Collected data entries
Start of Block

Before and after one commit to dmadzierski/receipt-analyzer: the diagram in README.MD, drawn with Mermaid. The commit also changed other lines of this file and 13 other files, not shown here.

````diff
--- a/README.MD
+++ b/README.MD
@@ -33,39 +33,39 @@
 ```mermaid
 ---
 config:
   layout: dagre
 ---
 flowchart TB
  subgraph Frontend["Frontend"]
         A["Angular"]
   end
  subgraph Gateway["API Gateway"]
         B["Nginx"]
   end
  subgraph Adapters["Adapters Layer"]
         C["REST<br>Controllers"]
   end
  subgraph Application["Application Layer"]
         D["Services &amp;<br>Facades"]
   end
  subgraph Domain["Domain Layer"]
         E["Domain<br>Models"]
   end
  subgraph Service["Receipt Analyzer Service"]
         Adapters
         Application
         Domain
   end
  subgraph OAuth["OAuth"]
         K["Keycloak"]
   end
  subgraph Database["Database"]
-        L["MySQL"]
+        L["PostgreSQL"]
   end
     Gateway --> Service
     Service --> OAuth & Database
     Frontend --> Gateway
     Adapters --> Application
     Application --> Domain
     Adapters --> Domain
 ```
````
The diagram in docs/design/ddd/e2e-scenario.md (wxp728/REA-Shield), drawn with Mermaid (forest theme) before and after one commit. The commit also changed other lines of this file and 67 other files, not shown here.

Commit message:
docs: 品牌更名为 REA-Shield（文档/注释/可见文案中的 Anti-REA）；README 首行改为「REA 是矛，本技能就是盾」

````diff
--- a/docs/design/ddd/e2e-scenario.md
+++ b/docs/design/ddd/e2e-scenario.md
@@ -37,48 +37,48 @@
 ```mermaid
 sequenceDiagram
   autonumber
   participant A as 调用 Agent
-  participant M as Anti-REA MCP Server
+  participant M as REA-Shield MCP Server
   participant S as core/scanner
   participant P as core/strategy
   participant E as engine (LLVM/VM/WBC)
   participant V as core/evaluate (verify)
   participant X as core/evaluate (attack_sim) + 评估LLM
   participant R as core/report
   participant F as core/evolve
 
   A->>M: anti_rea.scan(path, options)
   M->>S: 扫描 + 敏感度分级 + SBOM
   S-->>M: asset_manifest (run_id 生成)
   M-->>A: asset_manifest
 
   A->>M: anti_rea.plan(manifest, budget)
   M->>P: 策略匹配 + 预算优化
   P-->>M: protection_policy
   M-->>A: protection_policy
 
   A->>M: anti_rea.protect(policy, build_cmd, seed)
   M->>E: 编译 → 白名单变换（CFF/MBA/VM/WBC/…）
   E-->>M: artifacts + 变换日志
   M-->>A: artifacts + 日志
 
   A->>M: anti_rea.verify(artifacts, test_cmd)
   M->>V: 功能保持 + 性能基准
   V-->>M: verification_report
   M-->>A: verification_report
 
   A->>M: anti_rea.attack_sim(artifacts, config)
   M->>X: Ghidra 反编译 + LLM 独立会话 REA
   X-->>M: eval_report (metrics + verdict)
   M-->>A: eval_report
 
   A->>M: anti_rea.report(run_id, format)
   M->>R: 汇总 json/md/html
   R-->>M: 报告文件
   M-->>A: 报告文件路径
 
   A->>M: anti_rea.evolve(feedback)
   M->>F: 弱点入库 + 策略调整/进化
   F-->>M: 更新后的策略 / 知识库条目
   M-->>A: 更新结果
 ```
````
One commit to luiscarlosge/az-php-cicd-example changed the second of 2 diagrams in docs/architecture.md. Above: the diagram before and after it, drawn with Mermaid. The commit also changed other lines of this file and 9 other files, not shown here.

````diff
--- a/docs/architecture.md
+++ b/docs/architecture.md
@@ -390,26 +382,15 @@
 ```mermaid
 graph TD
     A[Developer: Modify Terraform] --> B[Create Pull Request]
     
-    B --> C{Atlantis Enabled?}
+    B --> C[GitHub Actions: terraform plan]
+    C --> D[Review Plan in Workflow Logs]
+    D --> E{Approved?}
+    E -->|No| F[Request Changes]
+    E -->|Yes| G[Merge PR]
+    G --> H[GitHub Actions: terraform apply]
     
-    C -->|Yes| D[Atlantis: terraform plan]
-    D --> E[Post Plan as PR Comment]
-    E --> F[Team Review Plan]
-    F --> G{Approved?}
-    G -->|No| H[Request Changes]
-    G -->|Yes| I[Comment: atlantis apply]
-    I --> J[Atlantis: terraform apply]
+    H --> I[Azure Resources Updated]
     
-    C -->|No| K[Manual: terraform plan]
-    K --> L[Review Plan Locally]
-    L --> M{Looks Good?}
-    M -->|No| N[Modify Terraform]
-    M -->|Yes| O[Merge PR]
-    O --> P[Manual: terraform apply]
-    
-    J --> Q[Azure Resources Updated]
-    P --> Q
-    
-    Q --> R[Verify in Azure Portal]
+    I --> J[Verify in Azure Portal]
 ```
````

End of Block

▶ **GOAL OF THE EXERCISE**
Where does the string "Server" appear in the records? Copy every line that holds it.

▶ **TASK RESPONSE**
-  participant M as Anti-REA MCP Server
+  participant M as REA-Shield MCP Server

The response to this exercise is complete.